PROVIDED MATERIAL =
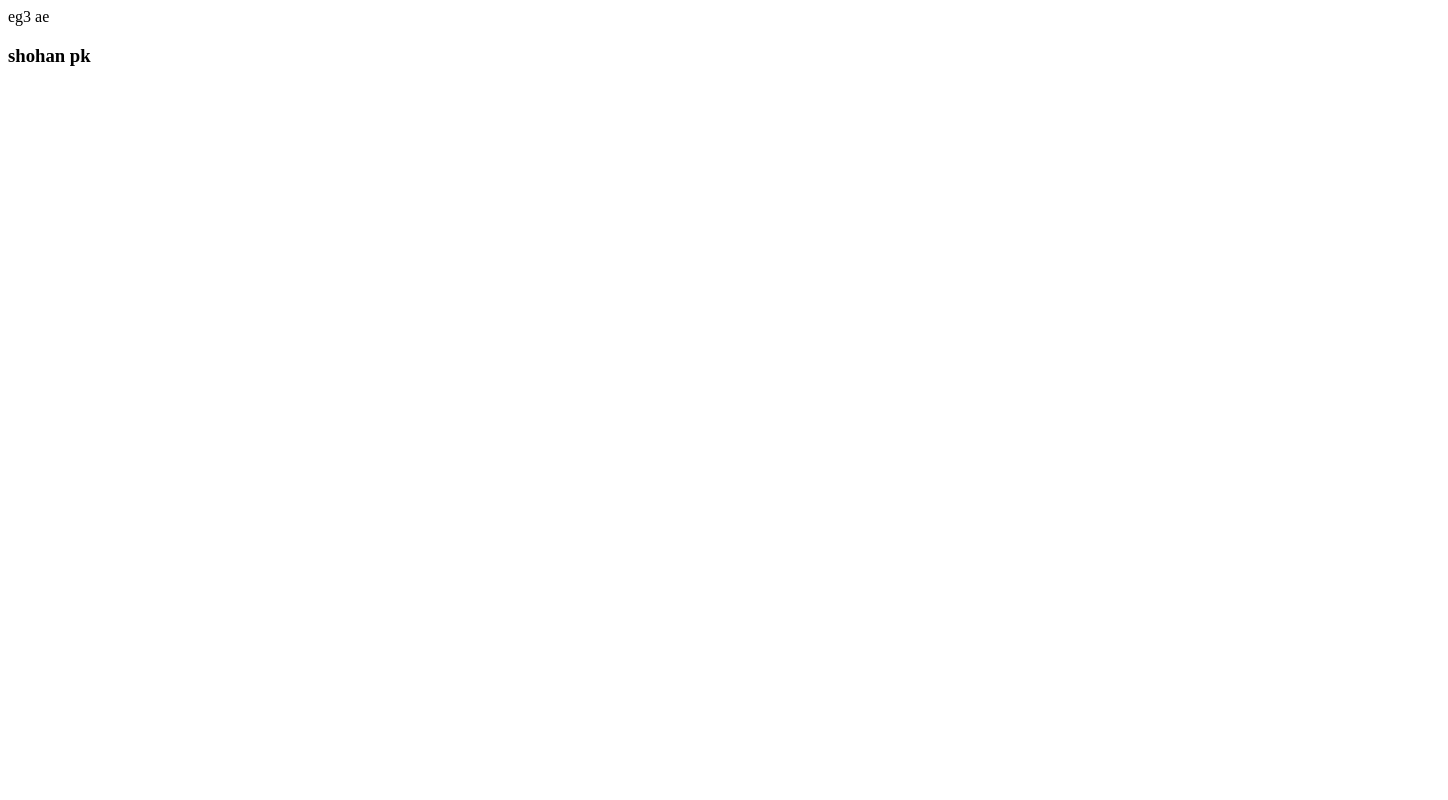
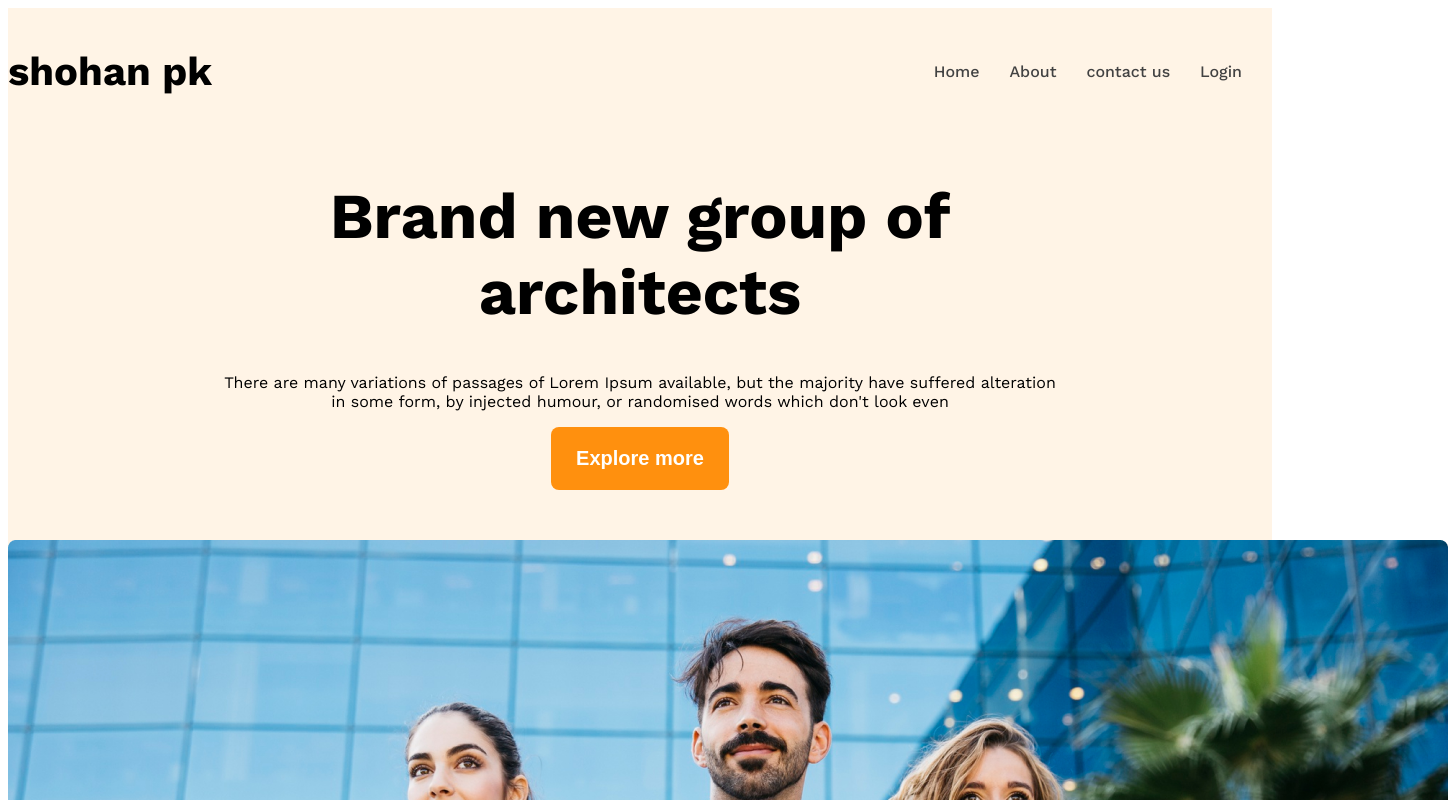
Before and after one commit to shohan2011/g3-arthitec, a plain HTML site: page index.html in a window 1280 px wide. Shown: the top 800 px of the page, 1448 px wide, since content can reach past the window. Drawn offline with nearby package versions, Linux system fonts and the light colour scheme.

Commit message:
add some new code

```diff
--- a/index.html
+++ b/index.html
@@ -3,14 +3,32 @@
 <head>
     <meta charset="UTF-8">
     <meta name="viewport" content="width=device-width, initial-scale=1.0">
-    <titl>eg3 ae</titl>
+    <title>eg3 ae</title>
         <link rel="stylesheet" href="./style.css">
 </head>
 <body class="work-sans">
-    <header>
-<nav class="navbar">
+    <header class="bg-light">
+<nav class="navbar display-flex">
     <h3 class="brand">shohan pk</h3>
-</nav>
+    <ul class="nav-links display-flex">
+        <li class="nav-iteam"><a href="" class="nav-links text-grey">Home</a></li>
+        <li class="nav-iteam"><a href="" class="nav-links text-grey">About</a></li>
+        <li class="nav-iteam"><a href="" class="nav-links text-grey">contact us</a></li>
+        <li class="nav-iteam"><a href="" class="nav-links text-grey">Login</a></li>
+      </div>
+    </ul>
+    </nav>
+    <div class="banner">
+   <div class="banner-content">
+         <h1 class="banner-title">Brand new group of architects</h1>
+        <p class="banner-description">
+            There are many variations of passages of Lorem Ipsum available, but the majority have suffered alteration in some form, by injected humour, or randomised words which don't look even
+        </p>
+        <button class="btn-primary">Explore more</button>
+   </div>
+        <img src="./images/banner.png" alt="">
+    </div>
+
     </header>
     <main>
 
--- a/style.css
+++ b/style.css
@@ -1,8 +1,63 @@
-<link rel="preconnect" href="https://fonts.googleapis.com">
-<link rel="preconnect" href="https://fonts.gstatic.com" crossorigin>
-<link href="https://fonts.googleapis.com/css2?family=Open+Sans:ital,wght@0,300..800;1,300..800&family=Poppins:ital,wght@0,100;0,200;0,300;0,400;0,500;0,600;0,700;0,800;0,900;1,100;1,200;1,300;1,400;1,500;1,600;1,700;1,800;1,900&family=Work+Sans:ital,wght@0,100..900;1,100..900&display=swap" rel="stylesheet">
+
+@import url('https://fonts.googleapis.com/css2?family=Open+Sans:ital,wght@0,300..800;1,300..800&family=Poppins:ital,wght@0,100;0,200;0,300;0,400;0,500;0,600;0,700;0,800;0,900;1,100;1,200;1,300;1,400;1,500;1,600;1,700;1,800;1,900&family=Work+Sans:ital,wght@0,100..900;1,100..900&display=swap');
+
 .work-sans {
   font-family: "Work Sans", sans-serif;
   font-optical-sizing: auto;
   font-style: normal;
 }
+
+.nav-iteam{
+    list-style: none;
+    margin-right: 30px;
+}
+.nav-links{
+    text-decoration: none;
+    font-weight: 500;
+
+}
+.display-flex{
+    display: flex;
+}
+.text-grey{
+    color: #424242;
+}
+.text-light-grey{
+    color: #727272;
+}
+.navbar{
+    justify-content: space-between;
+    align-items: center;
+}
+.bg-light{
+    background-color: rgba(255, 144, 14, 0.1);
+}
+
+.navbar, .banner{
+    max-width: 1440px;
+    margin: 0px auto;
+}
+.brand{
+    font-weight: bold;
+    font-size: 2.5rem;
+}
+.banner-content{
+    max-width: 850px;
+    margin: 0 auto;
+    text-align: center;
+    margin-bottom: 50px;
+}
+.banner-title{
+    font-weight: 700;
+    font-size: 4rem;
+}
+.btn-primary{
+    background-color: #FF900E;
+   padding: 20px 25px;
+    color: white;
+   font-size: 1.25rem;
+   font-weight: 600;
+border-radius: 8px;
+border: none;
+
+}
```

WHAT YOU ARE ASKED TO DO =
Which of the lines above include the word "color"? List those lines.

ANSWER SPACE =
+    color: #424242;
+    color: #727272;
+    background-color: rgba(255, 144, 14, 0.1);
+    background-color: #FF900E;
+    color: white;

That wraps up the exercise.